Shortly after I brought the Centipede Cabaret home, My friend Jacob was approached by a co-worker who, hearing about his interest in arcade games, let him know that there was a Williams Stargate in his mother’s basement that she was looking to get rid of.


Stargate arrives.

Stargate wasn’t a game that I was especially interested in, as it is by and large a much more difficult version of Defender, which is already a really hard game. I have some great memories of playing Defender, but Stargate was never something I was really into.  Nonetheless, the price was certainly right, and I figured this would be a good project, and very likely would end up as trade material for something that I really was excited about.  In any case, the monitor sure looked to be in good shape, and the price of the entire game was less than I would have expected to pay for just that G07, so I really couldn’t figure out how to say no.

We brought it back to Jacob’s garage, and after drilling out the locks, discovered a cabinet that was in as pristine condition as I could have hoped to find.  Starting at the beginning, which is usually the power supply, we discovered that, of all things, it was in fact a $2.00 fuse that had blown.  A quick trip to the hardware store, and we were playing Stargate!

Unfortunately, there was still some work to be done.  The game would boot, and would coin up, but wouldn’t save high scores or settings. Also, and somewhat strangely, the game would start with infinite ships and smart bombs, which was not what was supposed to happen.

After replacing a fuse on the power supply:

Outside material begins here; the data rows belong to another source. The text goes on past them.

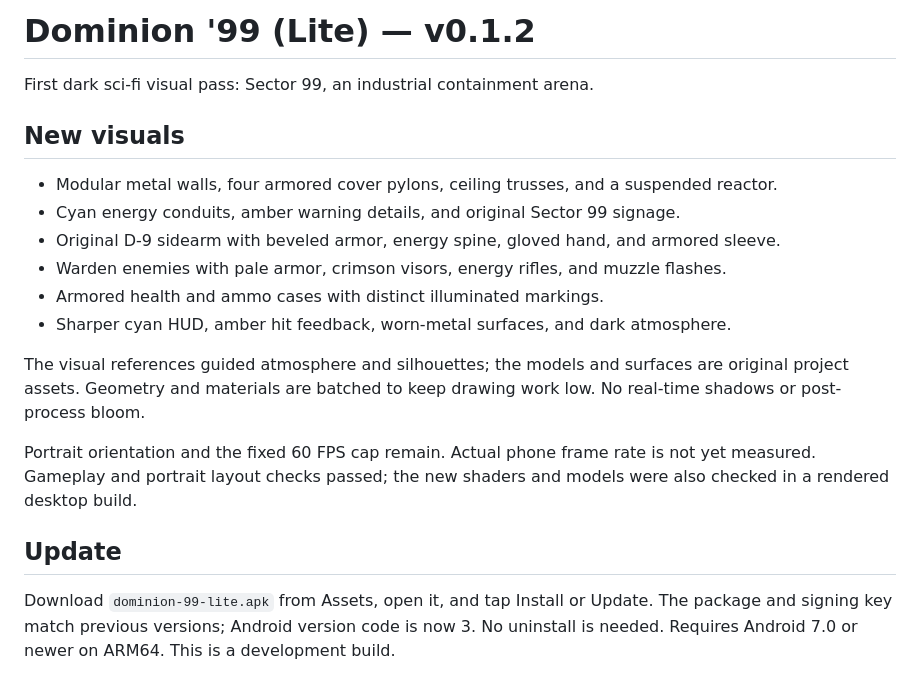
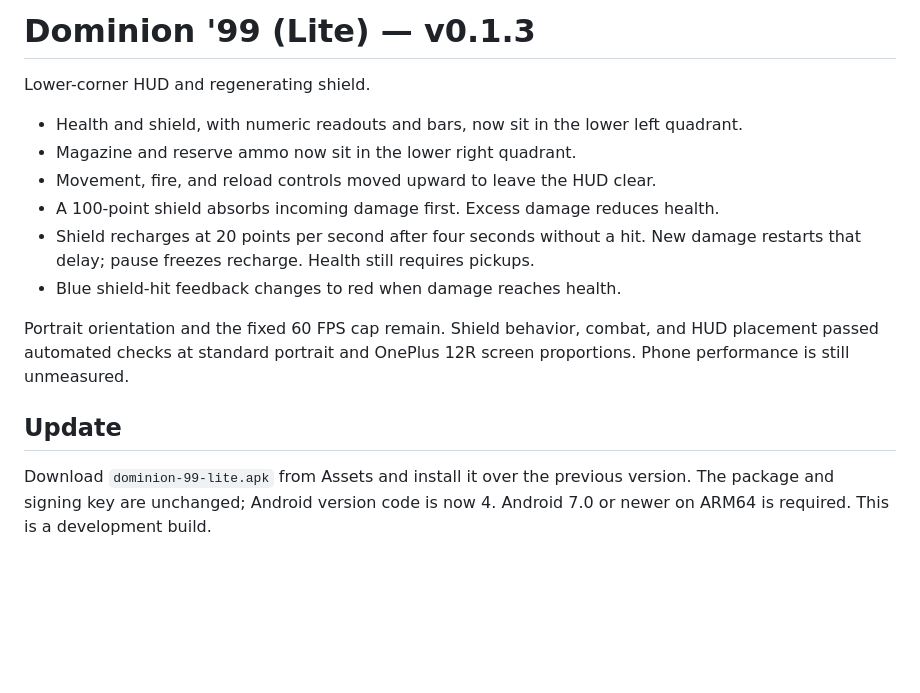
Before and after one commit to Tweeksterr91/dominion-99-lite, a Markdown page: RELEASE_NOTES.md, the part around the change. Drawn GitHub-style; blank space fills up the shorter version.

```diff
--- a/RELEASE_NOTES.md
+++ b/RELEASE_NOTES.md
@@ -1,20 +1,16 @@
-# Dominion '99 (Lite) — v0.1.2
+# Dominion '99 (Lite) — v0.1.3
 
-First dark sci-fi visual pass: Sector 99, an industrial containment arena.
+Lower-corner HUD and regenerating shield.
 
-## New visuals
+- Health and shield, with numeric readouts and bars, now sit in the lower left quadrant.
+- Magazine and reserve ammo now sit in the lower right quadrant.
+- Movement, fire, and reload controls moved upward to leave the HUD clear.
+- A 100-point shield absorbs incoming damage first. Excess damage reduces health.
+- Shield recharges at 20 points per second after four seconds without a hit. New damage restarts that delay; pause freezes recharge. Health still requires pickups.
+- Blue shield-hit feedback changes to red when damage reaches health.
 
-- Modular metal walls, four armored cover pylons, ceiling trusses, and a suspended reactor.
-- Cyan energy conduits, amber warning details, and original Sector 99 signage.
-- Original D-9 sidearm with beveled armor, energy spine, gloved hand, and armored sleeve.
-- Warden enemies with pale armor, crimson visors, energy rifles, and muzzle flashes.
-- Armored health and ammo cases with distinct illuminated markings.
-- Sharper cyan HUD, amber hit feedback, worn-metal surfaces, and dark atmosphere.
-
-The visual references guided atmosphere and silhouettes; the models and surfaces are original project assets. Geometry and materials are batched to keep drawing work low. No real-time shadows or post-process bloom.
-
-Portrait orientation and the fixed 60 FPS cap remain. Actual phone frame rate is not yet measured. Gameplay and portrait layout checks passed; the new shaders and models were also checked in a rendered desktop build.
+Portrait orientation and the fixed 60 FPS cap remain. Shield behavior, combat, and HUD placement passed automated checks at standard portrait and OnePlus 12R screen proportions. Phone performance is still unmeasured.
 
 ## Update
 
-Download `dominion-99-lite.apk` from Assets, open it, and tap Install or Update. The package and signing key match previous versions; Android version code is now 3. No uninstall is needed. Requires Android 7.0 or newer on ARM64. This is a development build.
+Download `dominion-99-lite.apk` from Assets and install it over the previous version. The package and signing key are unchanged; Android version code is now 4. Android 7.0 or newer on ARM64 is required. This is a development build.
```
Also changed, not shown: README.md (+9 -2 lines), docs/ART_DIRECTION.md (+1 -1 lines), docs/preview.png, 4 other files.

After replacing a fuse on the power supply:

A little bit of internet research suggested that we were looking at a CMOS problem, which is non-volatile RAM that the game uses to store things like settings and high scores. Exactly what it wasn’t storing. On most Williams games, the CMOS is powered by three AA batteries.  This is a weak spot in the design, as the batteries will leak if not changed, and it’s almost certain that any game that has been stored for an extended period has the batteries still in place. If they do leak, the acid can follow the copper traces on the printed circuit board, and cause extensive damage through corrosion, sometimes bad enough to completely ruin the board.

As a precaution, I ordered a conversion kit from The Real Bob Roberts, which replaces the AA batteries with a single 2032 watch-style battery.  In addition to lasting much longer, the 2032 is much less likely to leak, and this is generally considered a good upgrade for any surviving Williams board.

Unfortunately, that did not solve the problem.  The next place to look was the CMOS RAM chip itself, which is normally a 5514 chip.  A KLOV member has developed a battery eliminator kit which replaces the CMOS chip with an NVRAM module which completely removes the need for a battery.  I went this route, and used my then brand new Hakko FR-300 desoldering tool to remove the old chip.  I then soldered in a socket and installed the 6514 module, and all was right with the Stargate!

Of course, that was about the time I started thinking about how cool it would be to be able to play both Stargate and Defender in the same cabinet. Stay tuned for more on that in future posts!